    Author:
    Alison Hill
    Year of Dissertation:
    2014
    Program:
    Sociology
    Advisor:
    William Kornblum
    Abstract:

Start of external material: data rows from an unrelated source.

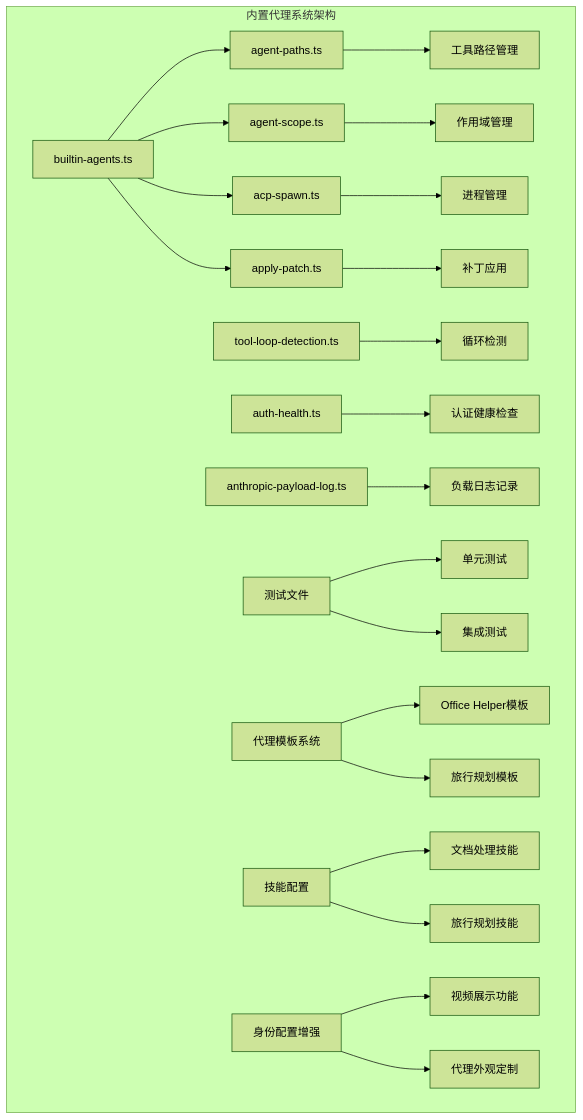
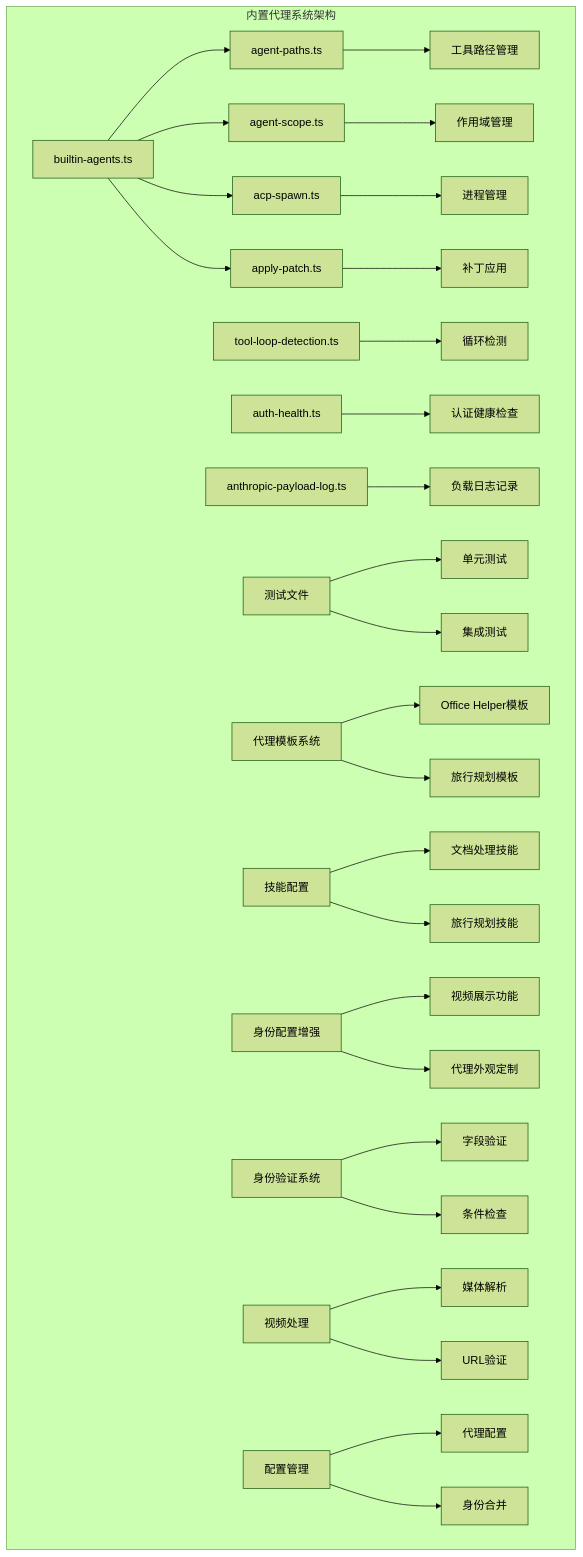
One commit to verse-ai-org/openclaw changed the first of 16 diagrams in .qoder/repowiki/zh/content/Builtin Agents System.md. Above: the diagram before and after it, drawn with Mermaid (forest theme). The commit also changed other lines of this file and 27 other files, not shown here.

````diff
--- a/.qoder/repowiki/zh/content/Builtin Agents System.md
+++ b/.qoder/repowiki/zh/content/Builtin Agents System.md
@@ -72,24 +82,30 @@
 ```mermaid
 graph TB
 subgraph "内置代理系统架构"
 A[builtin-agents.ts] --> B[agent-paths.ts]
 A --> C[agent-scope.ts]
 A --> D[acp-spawn.ts]
 A --> E[apply-patch.ts]
 B --> F[工具路径管理]
 C --> G[作用域管理]
 D --> H[进程管理]
 E --> I[补丁应用]
 J[tool-loop-detection.ts] --> K[循环检测]
 L[auth-health.ts] --> M[认证健康检查]
 N[anthropic-payload-log.ts] --> O[负载日志记录]
 P[测试文件] --> Q[单元测试]
 P --> R[集成测试]
 S[代理模板系统] --> T[Office Helper模板]
 S --> U[旅行规划模板]
 V[技能配置] --> W[文档处理技能]
 V --> X[旅行规划技能]
 Y[身份配置增强] --> Z[视频展示功能]
 Y --> AA[代理外观定制]
+BB[身份验证系统] --> CC[字段验证]
+BB --> DD[条件检查]
+EE[视频处理] --> FF[媒体解析]
+EE --> GG[URL验证]
+HH[配置管理] --> II[代理配置]
+HH --> JJ[身份合并]
 end
 ```
````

    Abstract THE KIDS ARE ALL RIGHT ONLINE: TEEN GIRLS' EXPERIENCES WITH SELF-PRESENTATION, IMPRESSION MANAGEMENT & AGGRESSION ON FACEBOOK by ALISON M. HILL Online social network participation is widespread among American adolescents. Prolific creators, consumers and curators of content, they write themselves into being (boyd, 2007) on social network sites like Facebook. Drawing on Erving Goffman's study of symbolic interaction in the form of dramaturgical perspective and The Third Person Effect, this research explores how young women ages 14-17 craft their self-presentations, engage in impression management, and experience aggression and bullying on Facebook. I propose that the majority of this age cohort craft online self-presentations that are consistent with their offline selves, yet they believe that other girls their age use their profiles to craft distinct online portrayals. I hypothesize that girls who restrict their privacy settings to "viewable by friends only" have fewer experiences with aggression and bullying than those who don't. I analyze these data from the perspective of youth culture on Facebook and the discourse of digital citizenship. Data for this research comes from the Girl Scouts Research Institute's "Who's that Girl? Image and Social Media Survey," fielded through online interviews in 2010 to a geographic mix of individuals consistent with U.S. Census figures. Respondents are 1,026 young women (Girl Scouts and non- Girl Scouts) evenly distributed across the ages of 14-17 who have profiles on at least one social network site, including Facebook. The majority of respondents report that they craft self-presentations on Facebook that reflect their offline self-portrayals, yet they believe most other girls their age do so in ways that make themselves look different and cooler than they really are. Those who restrict the three sections of their Facebook profiles to viewable by friends only experience fewer incidences of aggression than those who don't. These findings suggest strategies for understanding the lives of youth online and how to connect their behavior to the conversation around digital citizenship.